The buddy comedy is a tried-and-true genre, one which offers up ample opportunity to not just deliver big laughs but explore differences between personalities as well. Some of the greatest films ever made fall into the category—especially when you expand the category slightly to include buddy action comedies—and the new Dave Bautista-Kumail Nanjiani film, “Stuber,” attempts to find its place in the pantheon. It fails. The film is an unfunny mess hampered by generic writing, mundane action, and an almost complete lack of humor.
Directed by Michael Dowse with a script from Tripper Clancy, the story sets up the tough-as-nails Detective Vic Manning (Bautista) on the hunt for a drug kingpin Tedjo (Iko Uwais). Sadly for Vic, his big chance to get Tedjo happens to be a few hours after the cop has undergone Lasik surgery, rendering him unable to see clearly and, consequently, drive. Enter Stu (Nanjiani), a sporting goods store employee who drives an Uber on the side. Yes, Stu + Uber = Stuber, and while the joke is supposed to be a bad one made by Stu’s inane boss (Jimmy Tatro), it’s still about as clever as the movie gets. Well, that and placing a Jewish family at a Chinese restaurant on Christmas; “Stuber” is nothing if not an equal opportunity offender.
As Bautista’s Vic is the hard-nosed cop, it falls to Stu to be the sensitive soul, the one pining for his best friend, Becca (Betty Gilpin), and convinced that by being the nice guy he can finish first. Something of a sad sack, Stu’s kindness is played for laughs just as much as Vic’s tough guy stance, but Clancy’s script has it in for Stu more than it ever does for the cop. Stu is in fact so oblivious to what’s going on around him that it doesn’t really seem to bother the Uber driver all that much when Vic takes a gunshot victim to an animal hospital instead of a human one.

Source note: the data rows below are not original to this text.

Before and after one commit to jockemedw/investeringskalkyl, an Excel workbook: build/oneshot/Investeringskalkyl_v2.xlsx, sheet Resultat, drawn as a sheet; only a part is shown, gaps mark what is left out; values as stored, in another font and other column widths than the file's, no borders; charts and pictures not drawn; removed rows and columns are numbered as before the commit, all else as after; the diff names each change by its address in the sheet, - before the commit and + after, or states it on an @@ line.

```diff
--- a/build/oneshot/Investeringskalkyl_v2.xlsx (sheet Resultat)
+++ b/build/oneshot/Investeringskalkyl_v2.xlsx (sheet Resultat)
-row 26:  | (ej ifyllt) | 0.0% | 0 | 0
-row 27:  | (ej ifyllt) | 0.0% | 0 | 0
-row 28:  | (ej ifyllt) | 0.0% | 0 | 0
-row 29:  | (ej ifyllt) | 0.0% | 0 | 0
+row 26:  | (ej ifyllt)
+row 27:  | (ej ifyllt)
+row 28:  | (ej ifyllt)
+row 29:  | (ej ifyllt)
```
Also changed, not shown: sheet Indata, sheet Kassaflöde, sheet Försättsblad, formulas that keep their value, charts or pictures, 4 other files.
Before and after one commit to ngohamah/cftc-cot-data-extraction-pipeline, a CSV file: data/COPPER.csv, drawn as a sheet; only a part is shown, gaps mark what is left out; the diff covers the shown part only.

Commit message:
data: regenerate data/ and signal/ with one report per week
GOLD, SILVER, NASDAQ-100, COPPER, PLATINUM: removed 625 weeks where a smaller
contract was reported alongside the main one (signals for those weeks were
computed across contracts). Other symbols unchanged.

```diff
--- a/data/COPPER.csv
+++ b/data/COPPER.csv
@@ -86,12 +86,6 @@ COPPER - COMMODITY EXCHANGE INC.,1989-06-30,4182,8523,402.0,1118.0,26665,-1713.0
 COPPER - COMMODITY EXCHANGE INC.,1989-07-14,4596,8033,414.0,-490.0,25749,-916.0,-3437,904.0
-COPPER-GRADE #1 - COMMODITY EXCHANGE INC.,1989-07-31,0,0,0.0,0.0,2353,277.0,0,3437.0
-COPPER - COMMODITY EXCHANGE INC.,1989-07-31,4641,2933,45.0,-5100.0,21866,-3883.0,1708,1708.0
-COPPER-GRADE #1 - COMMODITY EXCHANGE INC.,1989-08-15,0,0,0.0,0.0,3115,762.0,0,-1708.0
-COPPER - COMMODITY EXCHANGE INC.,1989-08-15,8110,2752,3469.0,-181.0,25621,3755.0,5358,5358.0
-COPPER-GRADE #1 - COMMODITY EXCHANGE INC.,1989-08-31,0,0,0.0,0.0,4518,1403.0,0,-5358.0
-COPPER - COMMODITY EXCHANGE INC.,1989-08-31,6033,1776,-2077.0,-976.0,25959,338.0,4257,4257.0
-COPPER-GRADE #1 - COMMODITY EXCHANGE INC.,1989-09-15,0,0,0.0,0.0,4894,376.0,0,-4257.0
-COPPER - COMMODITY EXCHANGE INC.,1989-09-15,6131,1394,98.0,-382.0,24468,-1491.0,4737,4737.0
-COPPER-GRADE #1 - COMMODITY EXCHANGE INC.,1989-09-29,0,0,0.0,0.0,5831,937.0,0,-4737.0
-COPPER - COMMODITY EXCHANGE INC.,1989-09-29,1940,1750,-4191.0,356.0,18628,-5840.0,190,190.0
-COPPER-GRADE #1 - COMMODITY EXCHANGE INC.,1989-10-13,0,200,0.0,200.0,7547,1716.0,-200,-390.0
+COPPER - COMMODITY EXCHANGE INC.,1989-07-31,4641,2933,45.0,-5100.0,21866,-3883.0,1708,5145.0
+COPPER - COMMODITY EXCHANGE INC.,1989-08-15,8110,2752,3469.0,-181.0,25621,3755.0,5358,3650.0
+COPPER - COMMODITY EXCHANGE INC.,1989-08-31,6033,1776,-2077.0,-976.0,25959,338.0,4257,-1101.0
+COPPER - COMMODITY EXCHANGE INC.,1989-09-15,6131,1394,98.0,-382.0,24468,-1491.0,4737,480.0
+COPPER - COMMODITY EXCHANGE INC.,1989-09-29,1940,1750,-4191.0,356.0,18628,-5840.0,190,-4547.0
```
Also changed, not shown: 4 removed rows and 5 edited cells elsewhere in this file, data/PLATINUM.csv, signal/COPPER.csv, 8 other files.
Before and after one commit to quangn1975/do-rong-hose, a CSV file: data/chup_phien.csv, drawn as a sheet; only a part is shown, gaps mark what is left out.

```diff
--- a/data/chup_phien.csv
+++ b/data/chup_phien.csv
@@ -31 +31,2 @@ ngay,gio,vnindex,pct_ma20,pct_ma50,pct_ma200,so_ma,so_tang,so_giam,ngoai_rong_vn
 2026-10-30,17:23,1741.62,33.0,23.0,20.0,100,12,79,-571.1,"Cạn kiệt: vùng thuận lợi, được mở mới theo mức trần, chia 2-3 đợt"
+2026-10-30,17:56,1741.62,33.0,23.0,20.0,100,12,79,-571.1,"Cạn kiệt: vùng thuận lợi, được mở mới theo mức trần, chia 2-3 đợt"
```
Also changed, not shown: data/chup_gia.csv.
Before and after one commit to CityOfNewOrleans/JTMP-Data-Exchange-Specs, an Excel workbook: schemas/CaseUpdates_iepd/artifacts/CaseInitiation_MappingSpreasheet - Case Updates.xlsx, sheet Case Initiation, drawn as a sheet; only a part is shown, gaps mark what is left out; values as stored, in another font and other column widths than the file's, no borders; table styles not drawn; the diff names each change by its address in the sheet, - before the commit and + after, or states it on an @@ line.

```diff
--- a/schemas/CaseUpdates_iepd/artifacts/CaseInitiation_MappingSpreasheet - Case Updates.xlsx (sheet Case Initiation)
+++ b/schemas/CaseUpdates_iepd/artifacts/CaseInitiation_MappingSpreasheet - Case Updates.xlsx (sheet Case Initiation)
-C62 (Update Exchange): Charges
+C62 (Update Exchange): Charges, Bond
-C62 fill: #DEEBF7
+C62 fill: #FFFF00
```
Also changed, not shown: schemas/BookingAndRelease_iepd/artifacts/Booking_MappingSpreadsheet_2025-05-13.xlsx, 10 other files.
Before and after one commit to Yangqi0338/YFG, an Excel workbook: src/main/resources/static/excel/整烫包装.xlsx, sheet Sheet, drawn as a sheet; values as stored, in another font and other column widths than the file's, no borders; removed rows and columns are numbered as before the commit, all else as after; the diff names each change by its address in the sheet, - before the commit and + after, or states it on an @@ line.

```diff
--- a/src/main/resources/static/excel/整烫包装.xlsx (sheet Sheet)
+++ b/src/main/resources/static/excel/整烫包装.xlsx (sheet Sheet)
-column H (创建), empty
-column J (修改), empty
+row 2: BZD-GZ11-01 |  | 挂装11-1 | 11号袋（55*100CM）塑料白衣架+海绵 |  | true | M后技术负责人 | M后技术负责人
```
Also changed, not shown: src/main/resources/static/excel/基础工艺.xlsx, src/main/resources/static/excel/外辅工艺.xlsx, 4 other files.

There is actually a serious question here about whether Vic is a good cop that can, and should, be asked. Without a doubt, Dowse and company want us to believe he is, just that he’s on a crusade to avenge wrongdoing, but there are more than a few moments where Vic goes way too far past what is acceptable. Somehow though, the movie never recognizes this as an issue (except for where it may impinge on Vic’s relationship with his daughter, played by Natalie Morales). “Stuber” is willing to accept any and all illegal behavior on Vic’s part because… well… maybe because it allows ill conceived and poorly executed story to keep moving.
Over and over again, “Stuber” opts for easy answers and jokes—male strippers can be sensitive, electric cars don’t have gas—rather than plumbing the depths of an issue. There is no idea that feels too obvious for the film to avoid.
Things don’t get better with the action sequences either. Dowse employs a shaky camera technique that makes all other shaky cam shots look wonderfully smooth and placid by comparison. Consequently, despite having two actors in Bautista and Uwais who are well suited for fight scenes, the audience begs for any such moments to end almost before they start.
How so many talented people—the cast also includes Mira Sorvino and Karen Gillan—got themselves trapped in such an unfunny comedy is a question. It isn’t as big as question as why the plot here is such a jumbled mess or why characters make the horrific decisions they do, but it’s still a question.
With “Stuber” it appears that the late summer doldrums may be starting early at theaters this year. Unless you find yourself desperate for air conditioning during a heat wave and this the only option for such relief, skip it. The movie isn’t going to kill the buddy comedy, but it’s not for lack of trying.
photo credit: 20th Century Fox